The Semples of Beltrees, 2 Sir James Semple, 2nd Laird of Beltrees

James Semple was the eldest son of John Semple, the Dancer, and Mary Livingston, who was one of Mary Queen of Scots’ four Marys. He was born in 1566, the same year as King James, I and VI. James was brought up at court and received his early education with the young king, under the tutelage of the Scottish historian and scholar, George Buchanan. The two boys remained life-long friends.
James Semple of Beltrees married Geillis Elphinstone, and had at least two sons and four daughters. Geillis appears to have been a fashionable lady. Her personal possessions included velvet gowns and other pieces of luxury clothing, gold chains and rings, silverware and luxurious feather beds. However, she was still a caring mistress and in her will left 500 merks to her faithful servant, Mareoun Paden.
James Semple of Beltrees, unlike his father, the dancer, was of a serious disposition. He was a Scottish diplomat, a poet and a zealous Presbyterian. King James appointed him as Ambassador to England. In 1599, at his friend the King’s request, Queen Elizabeth of England sent a court order to her Majesties Officers to provide good horses and to ensure the safe return of James Semple to Scotland. Soon after his return he was knighted and thereafter was known as Sir James Semple of Beltrees. In 1601 he was appointed as Ambassador to France and in 1602 as Sheriff Substitute of Renfrewshire. However, Sir James, was best known for his literary works. Some of his works, mainly controversial treatises in defence of Presbyterianism, still survive.
Sir James transcribed King James I’s Basilikon Doran, which was first printed in Edinburgh in 1599. This was a treatise written to instruct his heir on how to be an efficient monarch and giving in detail a monarch’s Christian duty. The work was intended to be secret and, initially, only 7 copies were printed. Sir James showed one of these copies to Andrew Melville, a leading Scottish Presbyterian, who leaked details of the King’s controversial views on religion to Scottish Presbyteries. This caused endless trouble and displeased the King, whose animosity towards the Presbyterian Melville intensified. In 1606 the King imprisoned Melville in the Tower until, with the help of Sir James, he was eventually released in 1611. After his release, Melville was appointed Professor of Divinity in the University of Sedan in France. At Melville’s request, Sir James became involved in a controversy with Daniel Tilenus, a Silesian theologian.

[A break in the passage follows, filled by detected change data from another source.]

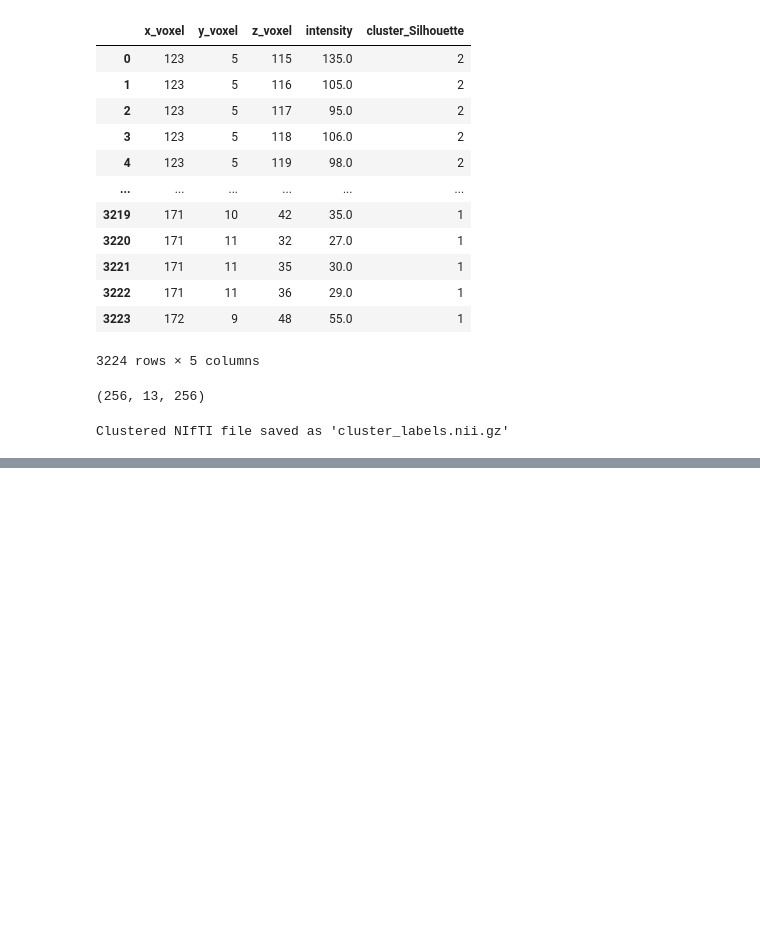
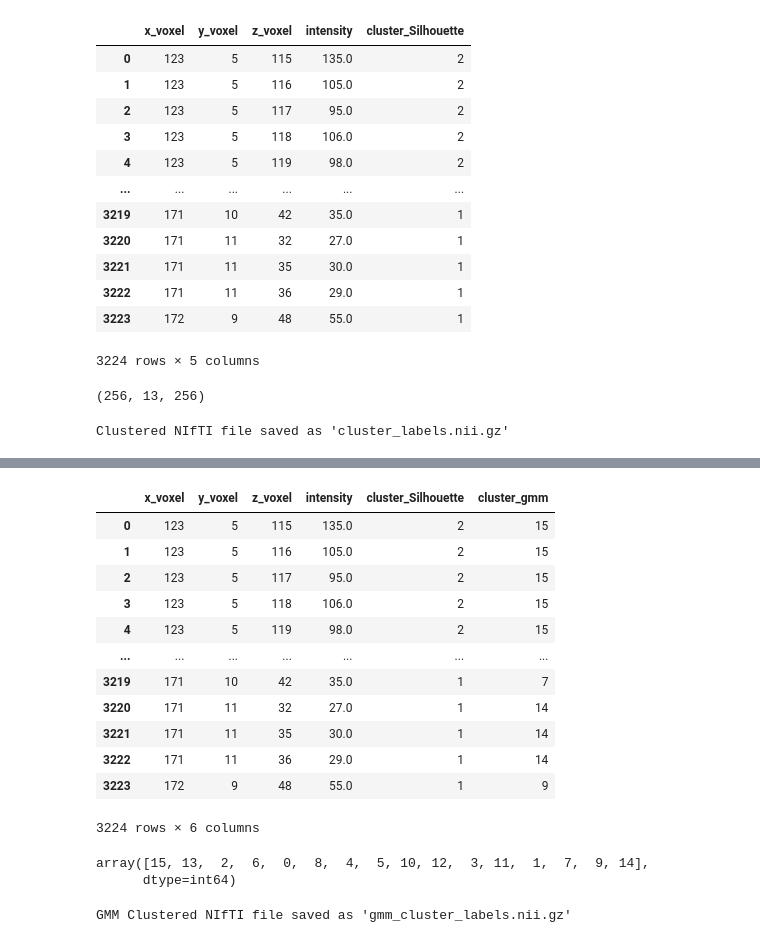
Before and after one commit to prabal5ghosh/Inria_Medical_Imageing_Internship_prabal, a Jupyter notebook: segmented_pixels_intensity.ipynb, the cells around one changed output, grey strips where cells are left out. Drawn from its saved outputs; the diff is of its cells as text; code cells hidden in the pictures; blank space fills up the shorter version.

```diff
--- a/segmented_pixels_intensity.ipynb
+++ b/segmented_pixels_intensity.ipynb
@@ -789,0 +880,21 @@ Clustered NIfTI file saved as 'cluster_labels.nii.gz'
+# %%
+df_mm_cluster_back
+# %% [output]
+|  | x_voxel | y_voxel | z_voxel | intensity | cluster_Silhouette | cluster_gmm |
+| 0 | 123 | 5 | 115 | 135.0 | 2 | 15 |
+| 1 | 123 | 5 | 116 | 105.0 | 2 | 15 |
+| 2 | 123 | 5 | 117 | 95.0 | 2 | 15 |
+| 3 | 123 | 5 | 118 | 106.0 | 2 | 15 |
+| 4 | 123 | 5 | 119 | 98.0 | 2 | 15 |
+| ... | ... | ... | ... | ... | ... | ... |
+| 3219 | 171 | 10 | 42 | 35.0 | 1 | 7 |
+| 3220 | 171 | 11 | 32 | 27.0 | 1 | 14 |
+| 3221 | 171 | 11 | 35 | 30.0 | 1 | 14 |
+| 3222 | 171 | 11 | 36 | 29.0 | 1 | 14 |
+| 3223 | 172 | 9 | 48 | 55.0 | 1 | 9 |
+3224 rows × 6 columns
+# %%
+df_mm_cluster_back["cluster_gmm"].unique()
+# %% [output]
+array([15, 13,  2,  6,  0,  8,  4,  5, 10, 12,  3, 11,  1,  7,  9, 14],
+      dtype=int64)
@@ -789,0 +909,8 @@ Clustered NIfTI file saved as 'cluster_labels.nii.gz'
+# %%
+
+cluster_img_gmm = nib.Nifti1Image(cluster_map_gmm, segmented_img.affine, segmented_img.header)
+nib.save(cluster_img_gmm, 'gmm_cluster_labels.nii.gz')
+
+print("GMM Clustered NIfTI file saved as 'gmm_cluster_labels.nii.gz'")
+# %% [output]
+GMM Clustered NIfTI file saved as 'gmm_cluster_labels.nii.gz'
```
Also changed, not shown: parts of 18 cells of this notebook.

He published his Answer to the Defence of the Bishops and the Five Articles in 1622. This document was a vigorous reply in defence of Presbyterianism. Three other theological works by Sir James still survive today.
Sir James was also a poet, but only one of his poetical works survives. This is a long satirical poem which he entitled ‘A Pick-tooth for the Pope or The Packman’s Paternoster’. The theme was, again, the defence of Presbyterianism. It took the form of a dialogue between a packman and a priest. Sir James is said to have written the poem from his own translation of a Dutch manuscript. His poet son Robert, the 3rd Laird of Beltrees, later added to the text.
Sir James may not have spent much of his busy life at Beltrees in Lochwinnoch Parish, but his stone house with a tower still stood there in 1612. James outlived his wife and died in his house at the Cross in Paisley in 1626.
© 2018, Helen Calcluth, Renfrewshire Local History Forum